[What you are asked to do] List each line of the data that holds the word "index".

'''

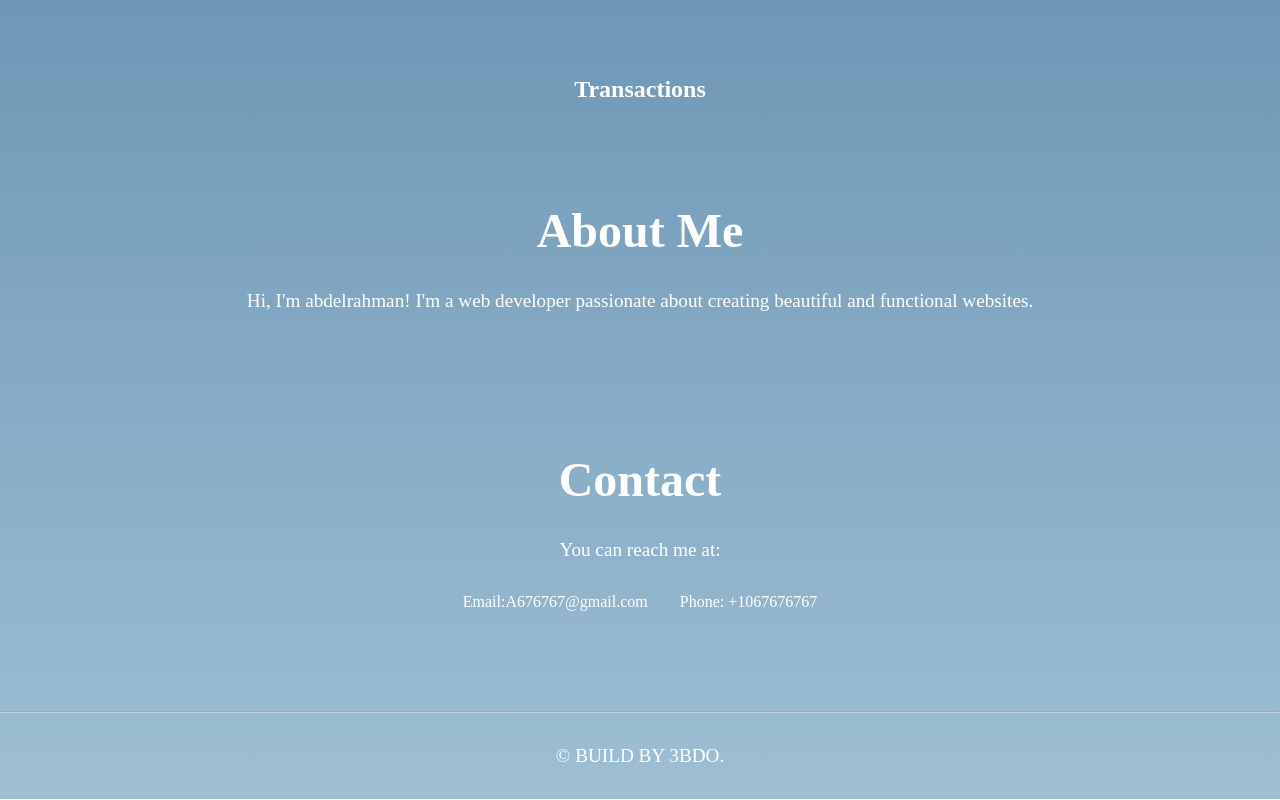
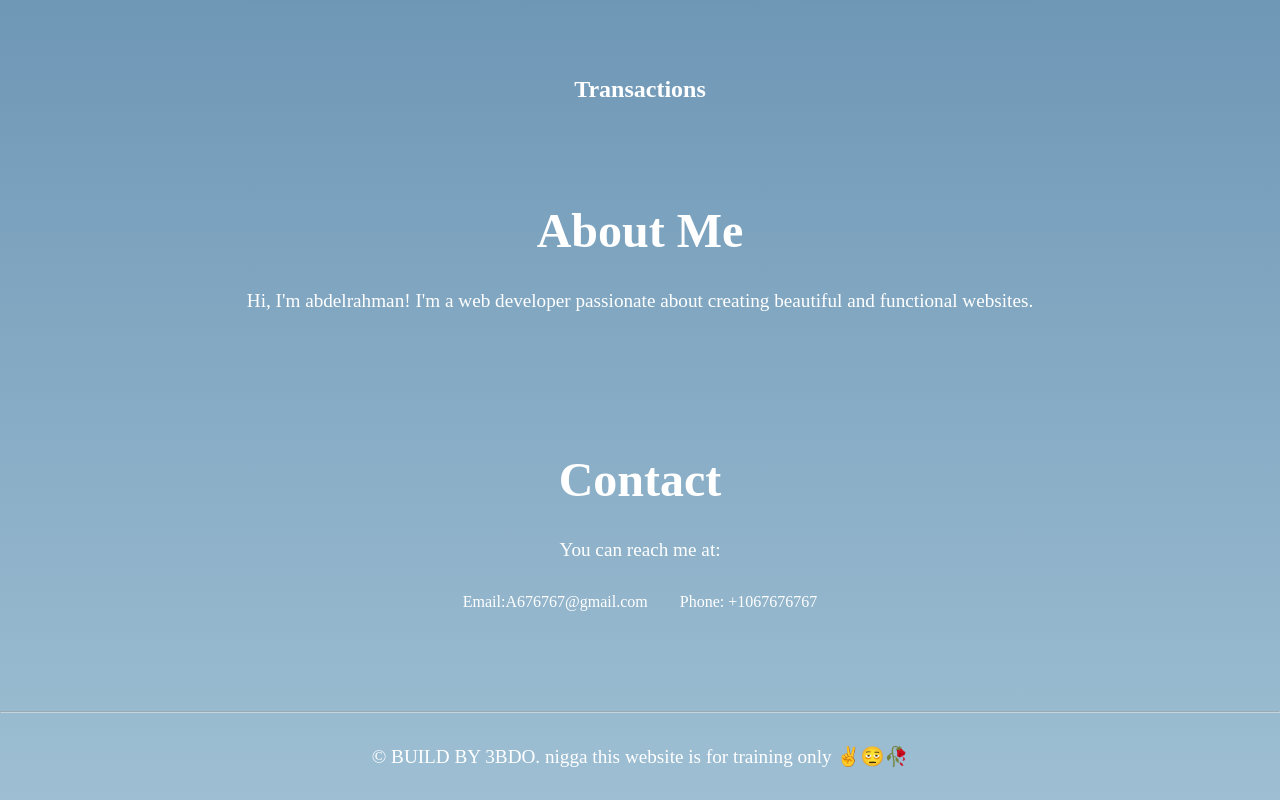
Before and after one commit to bedoelaasar-cmyk/my-website, a website: page index.html in a window 1280 px wide. Shown: the part 1220-2020 px from the top of the page. Drawn offline with Linux system fonts and the light colour scheme.

Commit message:
Add files via upload

```diff
--- a/index.html
+++ b/index.html
@@ -7,8 +7,6 @@
         <link rel="stylesheet" href="style.css">
         <script src="main.js" defer></script>
     </head>
-    <body>
-
         <header>
             <nav class="navigation">
                 <ul>
@@ -104,7 +102,9 @@
         </section>
         <hr />
         <footer>
-            <p>&copy; BUILD BY 3BDO.</p>
+            <p>&copy; BUILD BY 3BDO.
+                nigga this website is for training only ✌️🫩🥀
+            </p>
         </footer>
     </body>
 </html>
```
Also changed, not shown: package.json (added, +16 -0 lines), server.js (added, +10 -0 lines), style.css (line endings or trailing spaces), 1 other file.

'''

[Written reply]
Before and after one commit to bedoelaasar-cmyk/my-website, a website: page index.html in a window 1280 px wide. Shown: the part 1220-2020 px from the top of the page. Drawn offline with Linux system fonts and the light colour scheme.
--- a/index.html
+++ b/index.html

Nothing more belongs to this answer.